They did not engage in combat, but (mostly) ferried new planes to their destinations – a key role, because planes don’t fly on their own.
The story of the Women Airforce Service Pilots is one of those often overlooked bits of history that are the main reason why I love history.
Now, Sarah Byrn Rickman, probably the foremost expert on WASP history, has published WASP of the Ferry Command, a complete overview of the WASP ferry pilots – based on official reports and documents and, most importantly, on interviews with the surviving members of the unit.
The WASP was created in the aftermath of Pearl Harbor, with the purpose of freeing men from non-combat duties so they could fly in combat. If men were to fly in battle, women would have to cover the non-combat posts.
Far from being glorified taxi drivers, the WASP pilots flew a total of nine million miles in those 27 months – and theirs is a story of adventure and derring-do… with the added bonus of being non fiction.
The cast of characters is absolutely stunning – as the WASP began by enrolling any woman in the US of A holding a flying license… a sure way, in the 1940s, to put together a collection of strong, unconventional, fascinating women.
And indeed, the women of the WASP do remain with the reader once the story is over.
The volume, published by the University of North Texas, gives a vivid portrayal of the women in WASP, following them from training to the disbanding of thegroup.
The author also focuses on the two leaders and “souls” of the structure, Jacqueline Cochran and Nancy Love, whose diverging views on the evolution of the service – and its eventual militarization – brought the WASP to an end in 1944.

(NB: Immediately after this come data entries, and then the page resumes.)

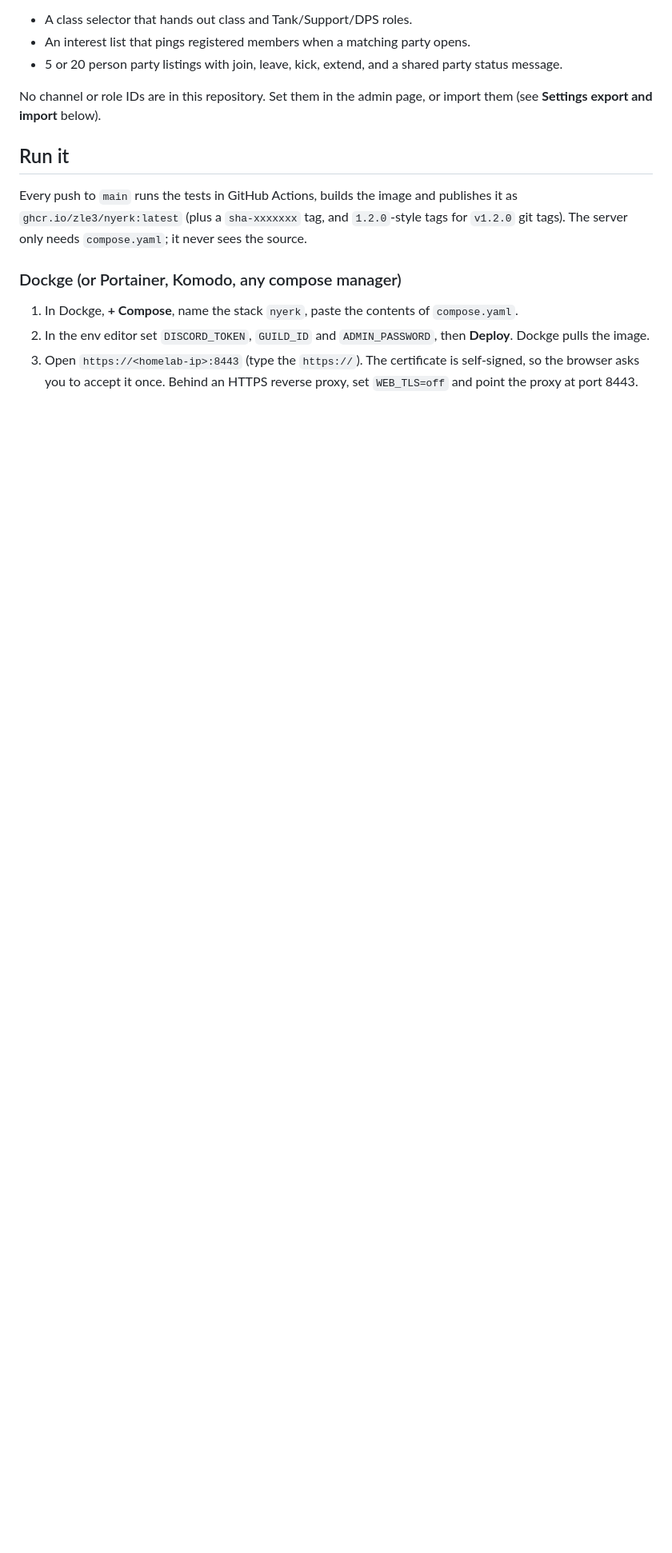
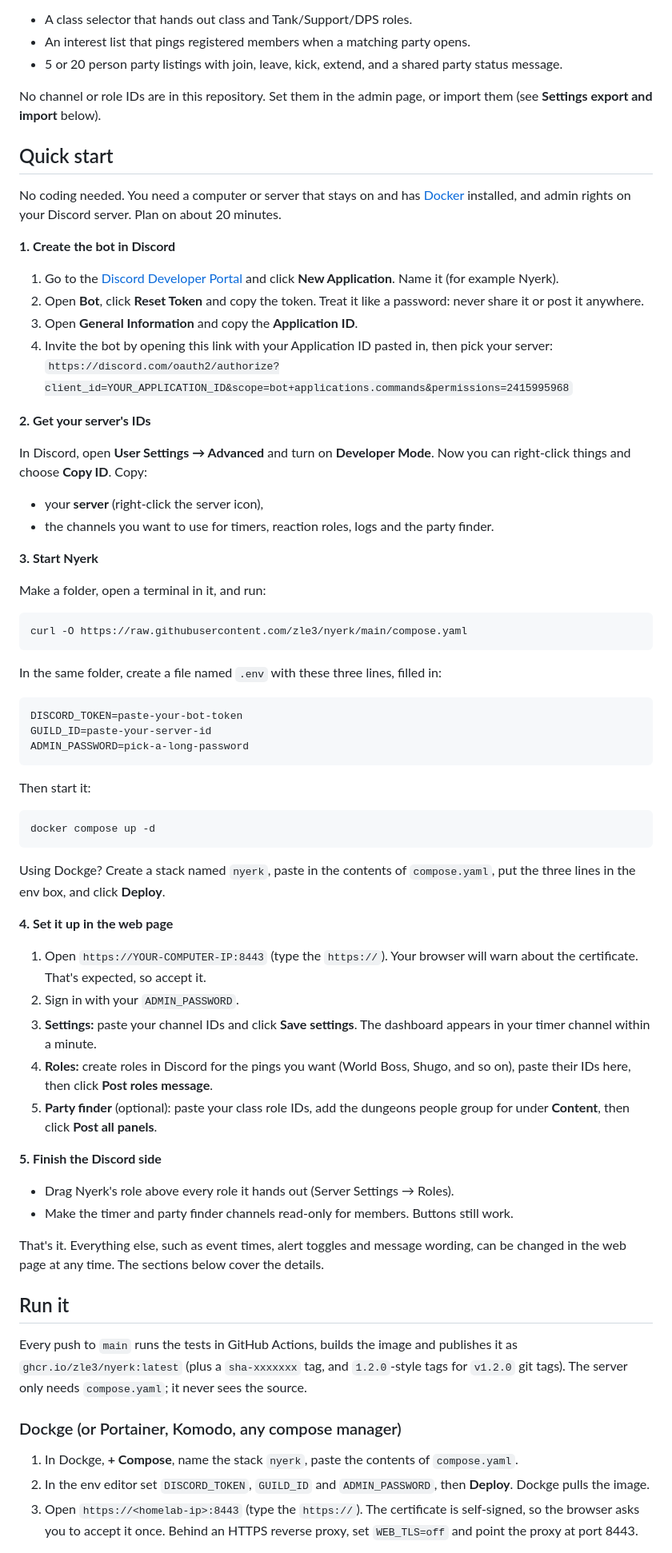
Before and after one commit to zle3/nyerk, a Markdown page: README.md, the part around the change. Shown at 80% size. Drawn GitHub-style; blank space fills up the shorter version.

Commit message:
README: add a plain-language quick start
Co-Authored-By: Claude Opus 5.5 <noreply@anthropic.com>

````diff
--- a/README.md
+++ b/README.md
@@ -13,6 +13,63 @@
 - 5 or 20 person party listings with join, leave, kick, extend, and a shared party status message.
 
 No channel or role IDs are in this repository. Set them in the admin page, or import them (see **Settings export and import** below).
+
+## Quick start
+
+No coding needed. You need a computer or server that stays on and has [Docker](https://docs.docker.com/get-docker/) installed, and admin rights on your Discord server. Plan on about 20 minutes.
+
+**1. Create the bot in Discord**
+
+1. Go to the [Discord Developer Portal](https://discord.com/developers/applications) and click **New Application**. Name it (for example Nyerk).
+2. Open **Bot**, click **Reset Token** and copy the token. Treat it like a password: never share it or post it anywhere.
+3. Open **General Information** and copy the **Application ID**.
+4. Invite the bot by opening this link with your Application ID pasted in, then pick your server:
+   `https://discord.com/oauth2/authorize?client_id=YOUR_APPLICATION_ID&scope=bot+applications.commands&permissions=2415995968`
+
+**2. Get your server's IDs**
+
+In Discord, open **User Settings → Advanced** and turn on **Developer Mode**. Now you can right-click things and choose **Copy ID**. Copy:
+- your **server** (right-click the server icon),
+- the channels you want to use for timers, reaction roles, logs and the party finder.
+
+**3. Start Nyerk**
+
+Make a folder, open a terminal in it, and run:
+
+```bash
+curl -O https://raw.githubusercontent.com/zle3/nyerk/main/compose.yaml
+```
+
+In the same folder, create a file named `.env` with these three lines, filled in:
+
+```
+DISCORD_TOKEN=paste-your-bot-token
+GUILD_ID=paste-your-server-id
+ADMIN_PASSWORD=pick-a-long-password
+```
+
+Then start it:
+
+```bash
+docker compose up -d
+```
+
+Using Dockge? Create a stack named `nyerk`, paste in the contents of `compose.yaml`, put the three lines in the env box, and click **Deploy**.
+
+**4. Set it up in the web page**
+
+1. Open `https://YOUR-COMPUTER-IP:8443` (type the `https://`). Your browser will warn about the certificate. That's expected, so accept it.
+2. Sign in with your `ADMIN_PASSWORD`.
+3. **Settings:** paste your channel IDs and click **Save settings**. The dashboard appears in your timer channel within a minute.
+4. **Roles:** create roles in Discord for the pings you want (World Boss, Shugo, and so on), paste their IDs here, then click **Post roles message**.
+5. **Party finder** (optional): paste your class role IDs, add the dungeons people group for under **Content**, then click **Post all panels**.
+
+**5. Finish the Discord side**
+
+- Drag Nyerk's role above every role it hands out (Server Settings → Roles).
+- Make the timer and party finder channels read-only for members. Buttons still work.
+
+That's it. Everything else, such as event times, alert toggles and message wording, can be changed in the web page at any time. The sections below cover the details.
 
 ## Run it
 
````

Highly recommended for history buffs, adventure aficionados, and anyone willing to spend a few hours with some extraordinary real women.